*Problem details:* Please reproduce the listing verbatim, without its images.

*Input:*
= = = = = = =

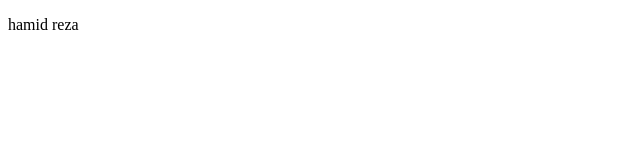
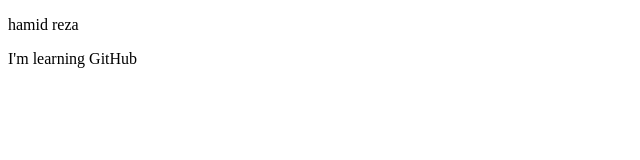
Before and after one commit to harmez7/harmez7.github.oi, a plain HTML site: page index.html in a window 1280 px wide. Shown: the whole page, without its empty margins (0-640 px from the left). Drawn offline with Linux system fonts and the light colour scheme.

Commit message:
updated html

```diff
--- a/index.html
+++ b/index.html
@@ -8,5 +8,6 @@
 </head>
 <body>
     <p>hamid reza</p>
+    <p>I'm learning GitHub</p>
 </body>
 </html>
```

= = = = = = =

*Exercise response:*
Before and after one commit to harmez7/harmez7.github.oi, a plain HTML site: page index.html in a window 1280 px wide. Shown: the whole page, without its empty margins (0-640 px from the left). Drawn offline with Linux system fonts and the light colour scheme.

Commit message:
updated html

```diff
--- a/index.html
+++ b/index.html
@@ -8,5 +8,6 @@
 </head>
 <body>
     <p>hamid reza</p>
+    <p>I'm learning GitHub</p>
 </body>
 </html>
```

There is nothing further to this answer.